Journal of
Veterinary Medicine and Animal Health

  • Abbreviation: J. Vet. Med. Anim. Health
  • Language: English
  • ISSN: 2141-2529
  • DOI: 10.5897/JVMAH
  • Start Year: 2009
  • Published Articles: 387

Full Length Research Paper

Molecular characterization and phylogenetic analysis of Newcastle disease virus isolated from poultry in North Central States of Nigeria

Helen Owoya Abah
  • Helen Owoya Abah
  • Department of Veterinary Medicine, College of Veterinary Medicine, University of Agriculture Makurdi, Benue State, Nigeria.
  • Google Scholar
Ismaila Shittu
  • Ismaila Shittu
  • Regional Laboratory for Animal Influenza and Transboundary Animal Diseases, National Veterinary Research Institute, Vom, Nigeria.
  • Google Scholar
Paul Ayuba Abdu
  • Paul Ayuba Abdu
  • Department of Veterinary Medicine, Faculty of Veterinary Medicine, Ahmadu Bello University, Zaria, Nigeria.
  • Google Scholar
Chinwe Justina Aronu
  • Chinwe Justina Aronu
  • Department of Animal Health and Production, Faculty of Veterinary Medicine, University of Nigeria, Nsukka, Nigeria.
  • Google Scholar

  •  Received: 22 December 2019
  •  Accepted: 30 March 2020
  •  Published: 30 April 2020


Newcastle disease (ND) is a highly contagious viral disease constituting a continuous threat to the poultry industry worldwide. This study evaluated the genetic characteristics of Newcastle disease viruses (NDVs) obtained from backyard commercial poultry farms and live bird markets during active and passive surveillance in different regions of Plateau and Nasarawa States of Nigeria between 2009 and 2017. The partial fusion (F) gene coding sequence and cleavage site of five NDV isolates was determined. This was aligned and compared with sequences of representative NDV from the GenBank. Deduced amino acid sequence of the protein revealed that four isolates had virulent motifs (112RRQKRF117) while one had an avirulent motif (112GRQGRL117). One virulent strain was recovered from an apparently healthy duck. Phylogenetic analysis based on comparison with different classes of NDVs revealed that two isolates clustered with genotype XIVb NDVs, another two isolates clustered with genotype XVIIa while one isolate clustered with genotype II. The phylogenetic analysis revealed that the velogenic isolates clustered with published class II genotype XIVb and XVIIa closely related to isolates from Benin and Niger republic. This highlights the need for ND control programmes to place more stringent measures on cross-border trade of live bird and poultry products to prevent the introduction of new strains of NDV that would be more difficult to control.

Key words: Chickens, duck, live bird market, Newcastle disease virus, genotypes, Nigeria.

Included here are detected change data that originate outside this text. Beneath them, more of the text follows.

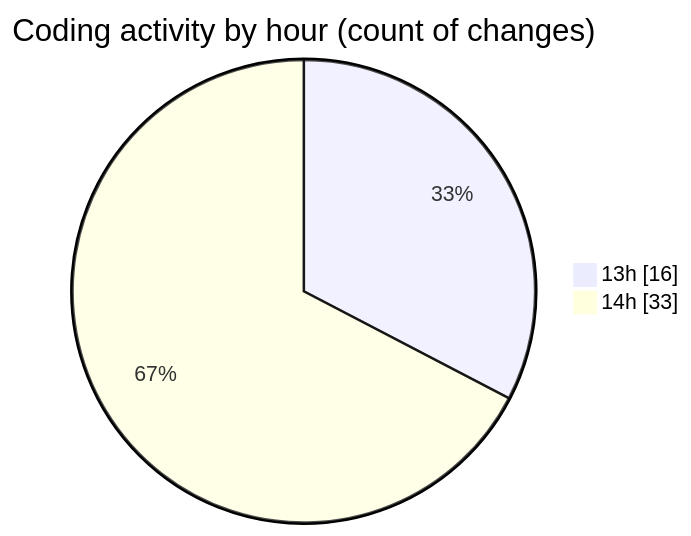
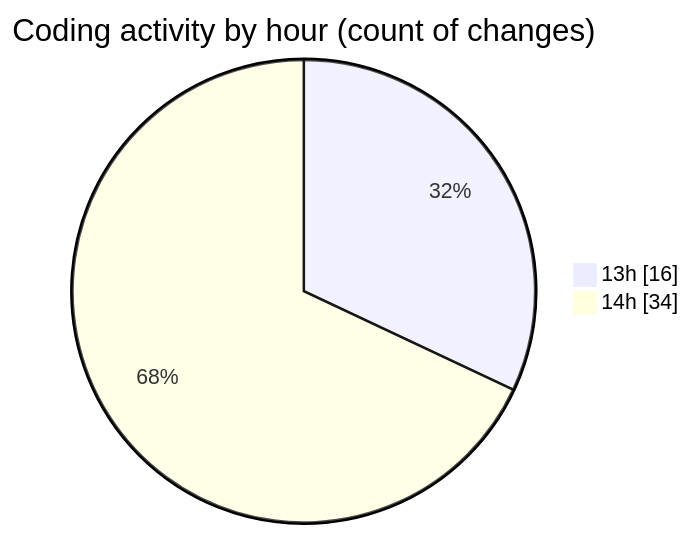
One commit to charlie-sans/code-tracking changed the second of 2 diagrams in 2025-02-23/codepack/README.md. Above: the diagram before and after it, drawn with Mermaid. The commit also changed other lines of this file and 1 other file, not shown here.

````diff
--- a/2025-02-23/codepack/README.md
+++ b/2025-02-23/codepack/README.md
@@ -35,6 +37,6 @@
 ```mermaid
 pie showData
 title Coding activity by hour (count of changes)
 "13h" : 16
-"14h" : 33
+"14h" : 34
 ```
````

Newcastle disease (ND) is a highly contagious and fatal disease of poultry which is notifiable to the World Organization for Animal Health (OIE, 2018). The  disease is present worldwide and affects many domesticated and wild bird species. The etiologic agent of the disease, Newcastle disease virus  (NDV),  is  classified  under  thegenus Avulavirus within the subfamily Avulavirinae and family Paramyxoviridae (Amarasinghe et al., 2019). The disease has a wide host range including approximately 241 species of 27 orders, out of known 50 orders of birds (Madadger et al., 2013). More commonly affected species include chickens, turkeys, ducks, pigeons, guinea fowl, Japanese quail and many wild birds of all ages (Nanthakumar et al., 2000; Zhang et al., 2011).  In general, ducks are considered natural reservoirs of NDV and show few or no clinical signs after infection even for NDV strains lethal to chickens (Stanislawek et al., 2002; Liu et al., 2010). Chicken infection with virulent NDVs can be devastating due to the resulting high mortality, significant drop in egg production and is characterized by very rapid spread. The disease remains one of the major problems affecting existing or developing poultry industries in many countries including Nigeria.

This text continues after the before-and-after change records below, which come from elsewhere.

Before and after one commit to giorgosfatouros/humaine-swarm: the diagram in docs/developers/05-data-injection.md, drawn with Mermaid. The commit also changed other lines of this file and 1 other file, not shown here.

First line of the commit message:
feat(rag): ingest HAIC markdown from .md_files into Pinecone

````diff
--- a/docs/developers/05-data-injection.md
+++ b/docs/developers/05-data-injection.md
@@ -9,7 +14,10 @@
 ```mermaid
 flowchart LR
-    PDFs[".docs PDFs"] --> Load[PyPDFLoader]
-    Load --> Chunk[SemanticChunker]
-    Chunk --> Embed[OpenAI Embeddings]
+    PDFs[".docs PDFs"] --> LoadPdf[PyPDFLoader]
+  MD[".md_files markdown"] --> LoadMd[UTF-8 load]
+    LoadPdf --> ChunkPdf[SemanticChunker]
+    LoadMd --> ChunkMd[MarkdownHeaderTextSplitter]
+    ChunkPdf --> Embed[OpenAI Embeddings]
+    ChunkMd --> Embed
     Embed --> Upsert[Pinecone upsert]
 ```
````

The NDV is an enveloped, single stranded negative-sense RNA virus whose genome is approximately15kb. Its genome has six open reading frames (ORFs) which encode for six major structural proteins, namely, nucleoprotein (NP), phosphoprotein (P), matrix protein (M), fusion protein (F), hemagglutinin-neuraminidase (HN), and the RNA-dependent RNA polymerase (L) (Ganaret al., 2014). The phylogenetic analysis of the F gene was carried out in different studies and based on the F gene, NDVs can be categorized into Classes I and II (Diel et al., 2012; Samal et al., 2012).

So far, class I has nine genotypes, while Class II has at least 18 genotypes identified (Snoeck et al., 2013;Dimitrovet al., 2016). The cleavability of the fusion protein precursor (F0) and the presence of a number of basic residues in the fusion protein cleavage site are major determinants for NDV pathogenicity (Martin-Garcia et al., 2012). In Africa, studies have isolated velogenic NDVs from sick and seemingly healthy poultry (Damena et al., 2016; Molini et al., 2017). In Nigeria, NDV has been noted to be widespread due to rapid expansion of the poultry industry, high stocking densities and inadequate biosecurity measures which created conditions conducive for the spread and maintenance of the endemicity of the disease (Okwor and Eze, 2010). ND is endemic in Nigeria, with frequent outbreaks in commercial, backyard and village poultry farms (Nwantaet al., 2008; Sa’idu and Abdu, 2008). Despite rampant ND outbreaks that occur annually in Nigeria, the information about the NDV circulating in some regions of the country is still scanty.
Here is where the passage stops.